7. Partial DF Redux for bards, rangers, and magical rogues. As high level creature AS increases, semi-physical bladeswingers are unable to take a hit, as any hit is either death in itself, or directly leads to death. The intent is to allow these professions the ability to withstand a hit or two, so they can still effectively hunt with their weapons. The expected level of Redux for these professions will not approach the level achieved by purely physical characters, and when combined with their inherent spells and armor, should still result in them being less hardy than purely physical characters. However, they will not be as delicate as the pure spellcasters.
8. Revise the benefits of overtraining in spells with respect to casting strength. With the current system, a Rift-age tripler can have a CS approximately 100 greater than a like-level doubler. As players get even older, the variance gets even more out of hand. With such huge disparities between like-level casters, it is extremely difficult to design challenges for both. Either the doubler is challenged and the tripler has a cake-walk, or the tripler is challenged and the doubler has an exercise in futility. The intent is to reduce the CS bonus given for overtraining in spells, but still have a bonus. We want tripling to be a viable path, not a supreme path. This will be accompanied by a reduction in older creature TDs, along with the modifications described below.
9. Obtain consistency between warding spell results. The current disparity between the results of various warding failure thresholds between spells within the same circle presents significant problems. We currently have many "all or nothing" spells. These spells have virtually no effect until a specified threshold is achieved (whether it's a 101 warding failure or a 150 warding failure), at which point they have devastating effect. Spells like these drive the spell tanking mentality (or high TD for creatures), which results in a virtual negation of those same-circle spells that are not similarly powered. The objective is to achieve more consistency in what various success levels mean, therefore allowing game designers to better estimate what creature and player targets will face. This will allow us to adjust TDs to give spellcasters the ability to effectively use a wider range of their spells.
10. Assess the rate of increase of wizard bolt AS. Once a wizard has maximized the benefit from 425, his AS will only increase at 2 points per level. Because of this, there is only a small difference between high level casters ten, or even fifteen to twenty, levels apart. The creature hit point, critical resistance, and DS modifications will enable us to better assess what may need modified here. This may include modifications to bolt damage factors, implementing more spells, and/or modifying existing spells.
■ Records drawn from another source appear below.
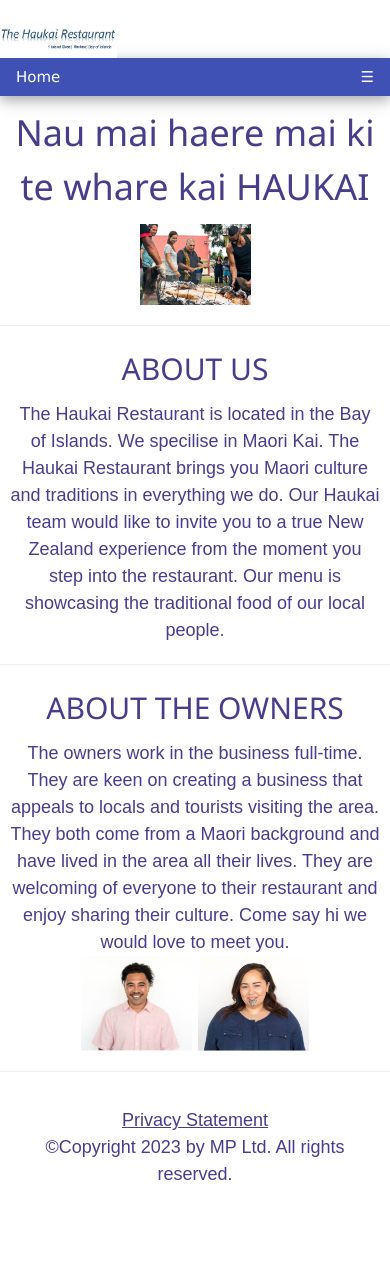
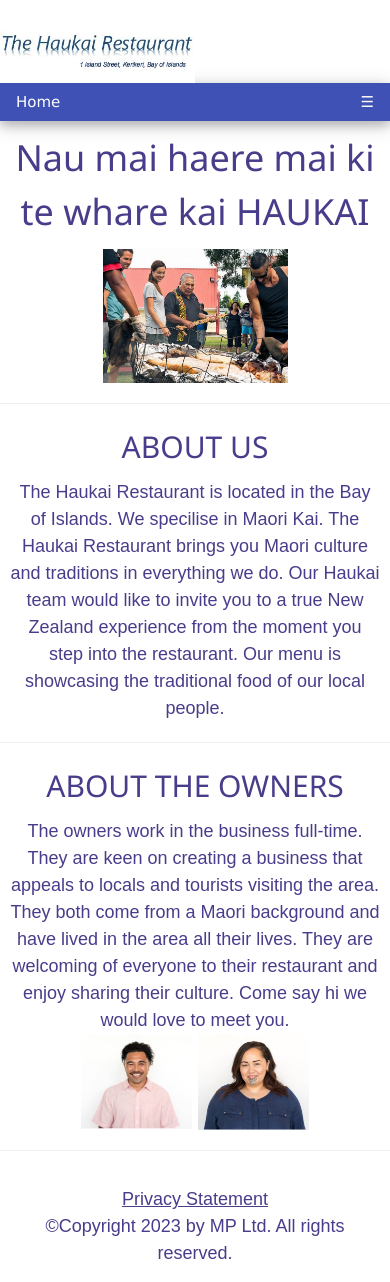
Before and after one commit to michellepedersen/AS2, a PHP site: page / in a window 390 px wide. Before the commit the page ends 1180 px from the top, so only its background shows below. Run offline with PHP 8.4, Linux system fonts and the light colour scheme.

Commit message:
responsive

```diff
--- a/css/styles.css
+++ b/css/styles.css
@@ -14,7 +14,7 @@
 /* Style the top navigation bar */
 .nav {
     overflow: hidden;
-    background-color: black;
+    background-color: #483D8B;
     }
 /* Styles the row */
 .row {
@@ -68,14 +68,6 @@
 
 h4 {
     font-size: 18px
-}
-
-h5 {
-    font-size: 16px
-}
-
-h6 {
-    font-size: 14px
 }
 /* Style social media icons */
 .fa {
@@ -132,6 +124,10 @@
 }
 /* Responsive images */
   .img-responsive {
-    width: 30%;
+    width: 50%;
     height: auto;
 }
+.responsive {
+  width: 30%;
+  height: auto;
+}
--- a/index.html
+++ b/index.html
@@ -56,8 +56,8 @@
     <p>The owners work in the business full-time. They are keen on creating a business that appeals to locals and tourists visiting the area.
     They both come from a Maori background and have lived in the area all their lives. They are welcoming of everyone to their restaurant and enjoy sharing their culture.
     Come say hi we would love to meet you.</p>
-    <p><img src="images/owner1.JPG" alt="Owner: Ari Tipene" width="220" height="160" class="img-responsive">
-    <img src="images/owner2.JPG" alt="Owner: Aroha Tipene" width="220" height="160" class="img-responsive"></p>
+    <p><img src="images/owner1.JPG" alt="Owner: Ari Tipene" width="220" height="160" class="responsive">
+    <img src="images/owner2.JPG" alt="Owner: Aroha Tipene" width="220" height="160" class="responsive"></p>
 <hr>
 <div class="footer">
     <!-- Main footer that is used across all the pages of our website -->
```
11. Institute maneuvers for squares. This entails special combat maneuvers that physical characters will be able to use in combat, further defining these professions. Possible maneuvers might include a shield bash, a mighty blow, a quick strike, jabs, etc.
12. Improve brawling, including modifications to Voln Fu to allow it to be a viable and effective combat style at higher levels, and potentially the implementation of other, non-society-related combat styles.
As a caveat, these areas of discussion may not be implemented exactly as discussed here. As we make modifications to the game, we will assess the impact of those modifications and determine if the following modifications are still necessary, and to what degree. In addition, other areas not mentioned here may arise that will have higher priority. This synopsis should give you a good general idea of the overall goals of the development team in the areas of combat, creatures, magic, and professional changes.